;Eorming generally to the form of the interior of the
7 mm. if the slots 35:: between the screen bars are 6 mm.
conical hood 48, with relation to which it is spaced, and
A su?icient number of these balls are placed upon the
of lesser diameter at its base, providing for a ?ow of
screen openings to provide a plane thereof illustrated
water therebetween. This secondary hood valve 55 is
herein as one ball deep. In FIGS. 1 to 6, the balls are
mounted at the lower end of a control rod 57 which is
closely spaced, to be substantially in relative contact at 30 mounted longitudinally through the conduit 45, the lower
the vopposed portions of their circumferential faces, and
end of the rod being stabilized at the vertical axis of the
provide a layer of balls which may rise with the upward
cone 418 by a bracket 58 transversely of the opening 25
movement of the ‘slurry to provide relatively large screen
‘of the conical vessel 24, the rod '57 extending through
openings, and tall with the downward movement of the 35 and beyond the opposite upper end of the conduit 45
slurry body, whereby, when they are levelled out upon
:whereat it is longitudinally adjustable by a threadedly
the screen openings, they provide ori?ces 39a of reduced
vmounted hand wheel 59 to raise and lower the secondary
size through which induced accelerated high velocity
jhood valve. The base peripheral edge of this secondary
downward jets of slurry may ?ow. An example of such
hood valve thus opens and closes relative to the annular
reduced area of opening may be one-third to one-fourth 40 ring 5-1 of the conical hood and thereby regulates the
of the area of the I?ull opening. Because of the slow up—
quantity of the ?ow of water into the slurry.
ward movement of the slurry, they are not excessively
Valve 128a mounted at the outlet opening 28 of the

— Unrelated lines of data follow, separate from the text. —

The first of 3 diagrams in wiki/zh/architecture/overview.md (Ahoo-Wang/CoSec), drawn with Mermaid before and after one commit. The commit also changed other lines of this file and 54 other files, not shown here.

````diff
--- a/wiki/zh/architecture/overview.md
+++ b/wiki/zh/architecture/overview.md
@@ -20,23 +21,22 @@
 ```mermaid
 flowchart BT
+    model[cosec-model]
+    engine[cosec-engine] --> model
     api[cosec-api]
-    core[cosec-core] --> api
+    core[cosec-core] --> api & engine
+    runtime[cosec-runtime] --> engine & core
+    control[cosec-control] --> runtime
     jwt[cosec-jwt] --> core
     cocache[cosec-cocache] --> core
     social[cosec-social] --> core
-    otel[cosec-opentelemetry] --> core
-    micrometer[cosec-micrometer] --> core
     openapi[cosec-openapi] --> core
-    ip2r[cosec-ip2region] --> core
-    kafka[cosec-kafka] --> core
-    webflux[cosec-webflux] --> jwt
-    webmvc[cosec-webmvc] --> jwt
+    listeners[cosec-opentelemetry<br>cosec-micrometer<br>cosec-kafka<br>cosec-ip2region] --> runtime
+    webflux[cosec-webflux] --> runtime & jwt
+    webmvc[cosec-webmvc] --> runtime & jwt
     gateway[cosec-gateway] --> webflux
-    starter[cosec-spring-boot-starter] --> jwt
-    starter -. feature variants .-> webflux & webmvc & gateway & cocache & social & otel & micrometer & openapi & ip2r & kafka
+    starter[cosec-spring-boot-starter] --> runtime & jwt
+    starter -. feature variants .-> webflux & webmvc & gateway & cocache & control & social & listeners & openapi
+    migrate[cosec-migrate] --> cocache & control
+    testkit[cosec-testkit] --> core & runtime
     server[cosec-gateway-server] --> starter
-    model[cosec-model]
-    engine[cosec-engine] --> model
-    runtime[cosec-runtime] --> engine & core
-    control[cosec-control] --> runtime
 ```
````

displaced, though, as a precaution against ‘such displace
hutch 26 preferably is an upwardly retroverted goose-neck
ments, any suitable guide means may be provided for the
tube 60 communicating with said outlet opening 28, and
balls in their said movements. The screen and balls
having a check valve 61 therein which opens upon the
thereon may best be described as a ?oating check valve 45 .upward movements of the hutch to permit outward ?ow
portion of the screen with return by-pass of slurry as
through the tube and closes against reverse or back?ow
downward jets through the reduced ori?ces 39a. As a
into the hutch upon the downward suction stroke of the
further precaution against suchupward movement of the
hutch, since it is undesirable to have air drawn into the
balls to an extent that they might be permanently car
hutch on the downward or suction stroke which creates
ried out of the screen structure and be discharged at out 50 a vacuum suction under the screen,
let ,14, a retaining guard screen 38 of a mesh that will
Since the structure and operation of .the apparatus con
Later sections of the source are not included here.